### [DATA SHOWN]
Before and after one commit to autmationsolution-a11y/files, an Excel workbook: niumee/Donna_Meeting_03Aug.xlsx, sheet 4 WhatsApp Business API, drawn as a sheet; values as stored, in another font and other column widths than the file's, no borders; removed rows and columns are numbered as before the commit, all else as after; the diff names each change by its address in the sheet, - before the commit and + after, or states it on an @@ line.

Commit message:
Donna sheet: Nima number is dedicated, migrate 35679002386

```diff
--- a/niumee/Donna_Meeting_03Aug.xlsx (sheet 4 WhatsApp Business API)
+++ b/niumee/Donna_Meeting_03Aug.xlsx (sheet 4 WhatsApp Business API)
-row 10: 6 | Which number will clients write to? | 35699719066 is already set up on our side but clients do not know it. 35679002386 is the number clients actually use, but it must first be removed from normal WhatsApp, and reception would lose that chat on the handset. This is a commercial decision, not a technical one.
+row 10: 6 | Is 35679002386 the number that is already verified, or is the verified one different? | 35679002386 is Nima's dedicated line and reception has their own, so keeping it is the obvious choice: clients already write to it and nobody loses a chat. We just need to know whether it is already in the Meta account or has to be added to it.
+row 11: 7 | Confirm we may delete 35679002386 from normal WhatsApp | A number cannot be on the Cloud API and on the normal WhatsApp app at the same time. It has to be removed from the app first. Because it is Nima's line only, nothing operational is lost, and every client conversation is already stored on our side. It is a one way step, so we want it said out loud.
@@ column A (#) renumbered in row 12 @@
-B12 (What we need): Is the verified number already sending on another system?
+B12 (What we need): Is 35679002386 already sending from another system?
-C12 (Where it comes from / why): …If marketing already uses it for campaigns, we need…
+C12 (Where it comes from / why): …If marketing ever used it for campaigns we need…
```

### [EXERCISE PROMPT]
Wherever a line holds the word "system", copy that line out of the entries above.

### [EXPECTED ANSWER]
-B12 (What we need): Is the verified number already sending on another system?
+B12 (What we need): Is 35679002386 already sending from another system?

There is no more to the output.